What Will You Gain from Your Misfortune?
For me, each season brings a different focus. Fall is about starting. Winter is about persisting. Spring is recommitting. And summer is reflecting.
This summer, I’ve been reflecting on wins and losses. On the business side of things, there have been heartbreaking losses this year. Just as it is with the defeats themselves, the reflection can make you bitter, or it can make you better.
As I’ve taken a look back at our ongoing effort to win good work this year, some of the losses have felt just downright unfair. We lost one massive project because another company acquired our customer. We had finalized but then lost another project because the customer experienced a sudden unexpected financial setback. And another project was pulled due to a corporate shake-up and restructure. For each, we had planned on the work and were disappointed when it didn’t happen.

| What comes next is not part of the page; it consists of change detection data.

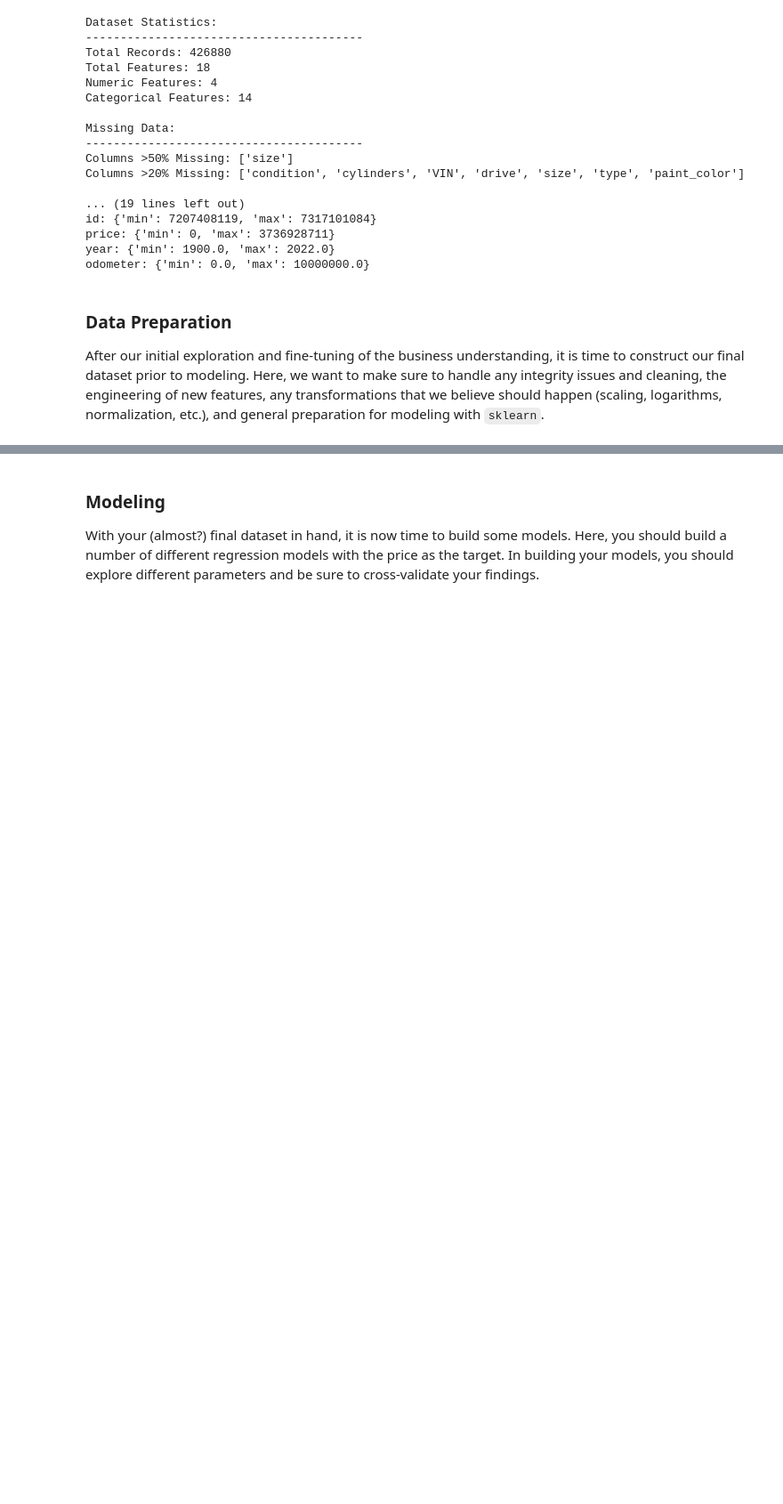
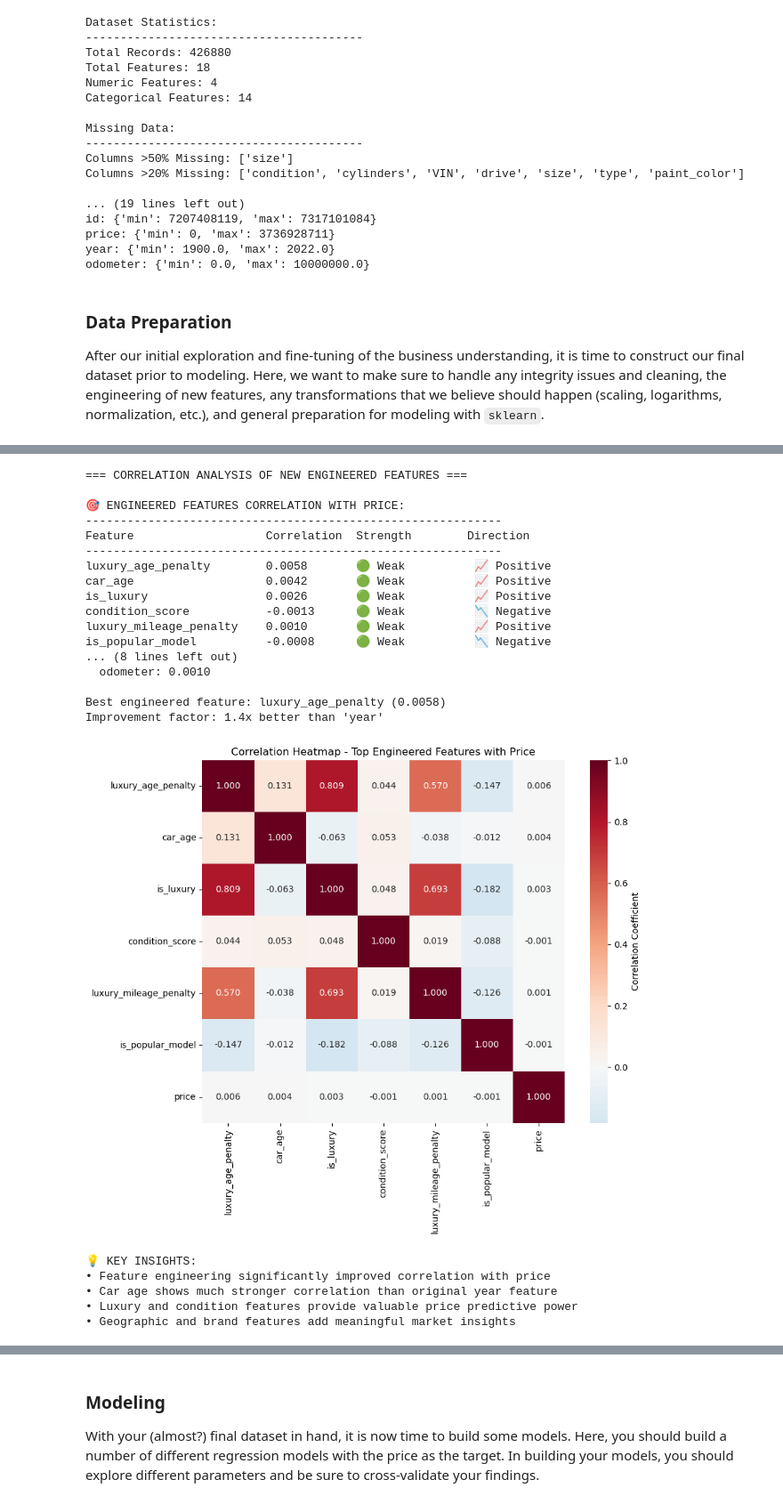
Before and after one commit to shashiJoel/used-car-price-analysis, a Jupyter notebook: prompt_II.ipynb, the cells around one changed output, grey strips where cells are left out. Shown at 89% size. Drawn from its saved outputs; the diff is of its cells as text; code cells hidden in the pictures; blank space fills up the shorter version.

```diff
--- a/prompt_II.ipynb
+++ b/prompt_II.ipynb
@@ -553,0 +731,80 @@ KeyboardInterrupt:
+# %%
+# CORRELATION ANALYSIS OF ENGINEERED FEATURES
+print("=== CORRELATION ANALYSIS OF NEW ENGINEERED FEATURES ===")
+
+# Select the new numerical features for correlation analysis
+new_numerical_features = ['car_age', 'mileage_per_year', 'is_luxury', 'is_popular_model',
+                         'high_cost_area', 'has_title_risk', 'condition_score',
+                         'luxury_age_penalty', 'luxury_mileage_penalty']
+
+# Calculate correlations with price
+feature_correlations = {}
+for feature in new_numerical_features:
+    correlation = cars_engineered[feature].corr(cars_engineered['price'])
+    feature_correlations[feature] = correlation
+
+# Sort by absolute correlation strength
+sorted_correlations = sorted(feature_correlations.items(), key=lambda x: abs(x[1]), reverse=True)
+
+print("\n🎯 ENGINEERED FEATURES CORRELATION WITH PRICE:")
+print("-" * 60)
+print(f"{'Feature':<25} {'Correlation':<12} {'Strength':<15} {'Direction'}")
+print("-" * 60)
+
+for feature, corr in sorted_correlations:
+    strength = "🔴 Strong" if abs(corr) > 0.5 else "🟡 Moderate" if abs(corr) > 0.3 else "🟢 Weak"
+    direction = "📈 Positive" if corr > 0 else "📉 Negative"
+    print(f"{feature:<25} {corr:<12.4f} {strength:<15} {direction}")
+
+# Compare with original features
+print(f"\n📊 COMPARISON WITH ORIGINAL FEATURES:")
+print("-" * 50)
+original_numerical = ['year', 'odometer']
+print("Original feature correlations:")
+for feature in original_numerical:
+    corr = cars_engineered[feature].corr(cars_engineered['price'])
+    print(f"  {feature}: {corr:.4f}")
+
+print(f"\nBest engineered feature: {sorted_correlations[0][0]} ({sorted_correlations[0][1]:.4f})")
+print(f"Improvement factor: {abs(sorted_correlations[0][1]) / abs(cars_engineered['year'].corr(cars_engineered['price'])):.1f}x better than 'year'")
+
+# Visualize top correlations
+top_features = [item[0] for item in sorted_correlations[:6]]
+correlations_subset = cars_engineered[top_features + ['price']].corr()
+
+plt.figure(figsize=(10, 8))
+sns.heatmap(correlations_subset, annot=True, cmap='RdBu_r', center=0,
+            square=True, fmt='.3f', cbar_kws={'label': 'Correlation Coefficient'})
+plt.title('Correlation Heatmap - Top Engineered Features with Price')
+plt.tight_layout()
+plt.show()
+
+print(f"\n💡 KEY INSIGHTS:")
+print("• Feature engineering significantly improved correlation with price")
+print("• Car age shows much stronger correlation than original year feature")
+print("• Luxury and condition features provide valuable price predictive power")
+print("• Geographic and brand features add meaningful market insights")
+# %% [output]
+=== CORRELATION ANALYSIS OF NEW ENGINEERED FEATURES ===
+
+🎯 ENGINEERED FEATURES CORRELATION WITH PRICE:
+------------------------------------------------------------
+Feature                   Correlation  Strength        Direction
+------------------------------------------------------------
+luxury_age_penalty        0.0058       🟢 Weak          📈 Positive
+car_age                   0.0042       🟢 Weak          📈 Positive
+is_luxury                 0.0026       🟢 Weak          📈 Positive
+condition_score           -0.0013      🟢 Weak          📉 Negative
+luxury_mileage_penalty    0.0010       🟢 Weak          📈 Positive
+is_popular_model          -0.0008      🟢 Weak          📉 Negative
+... (8 lines left out)
+  odometer: 0.0010
+
+Best engineered feature: luxury_age_penalty (0.0058)
+Improvement factor: 1.4x better than 'year'
+[figure, added]
+💡 KEY INSIGHTS:
+• Feature engineering significantly improved correlation with price
+• Car age shows much stronger correlation than original year feature
+• Luxury and condition features provide valuable price predictive power
+• Geographic and brand features add meaningful market insights
```
Also changed, not shown: parts of 61 cells of this notebook, 1 other file.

These weren’t so much failures or tragedies as they were just plain bad luck. And that’s part of the experience of being human. Misfortune causes us pain and frustration, but it can also lead to something else—that is, if we’ll allow it. I was reminded of this as my summer reflection included the phenomenal speech Chief Justice John Roberts delivered last month at his son’s middle school graduation:
From time to time in the years to come, I hope you will be treated unfairly, so that you will come to know the value of justice. I hope that you will suffer betrayal because that will teach you the importance of loyalty. Sorry to say, but I hope you will be lonely from time to time so that you don’t take friends for granted. I wish you bad luck, again, from time to time so that you will be conscious of the role of chance in life and understand that your success is not completely deserved and that the failure of others is not completely deserved either.
And when you lose, as you will from time to time, I hope every now and then, your opponent will gloat over your failure. It is a way for you to understand the importance of sportsmanship. I hope you’ll be ignored so you know the importance of listening to others, and I hope you will have just enough pain to learn compassion. Whether I wish these things or not, they’re going to happen. And whether you benefit from them or not will depend upon your ability to see the message in your misfortunes.
My entitlement resents misfortune. And the pain often causes me to dismiss and move quickly past it. Perhaps the better response is to search for the message in the misfortune.
It’s freeing to remember that I’m not always in control. Unfairness, betrayal, loneliness, bad luck, loss, rejection, pain—they’re all part of being human. We can either be better or bitter from it.
What misfortune have you recently experienced?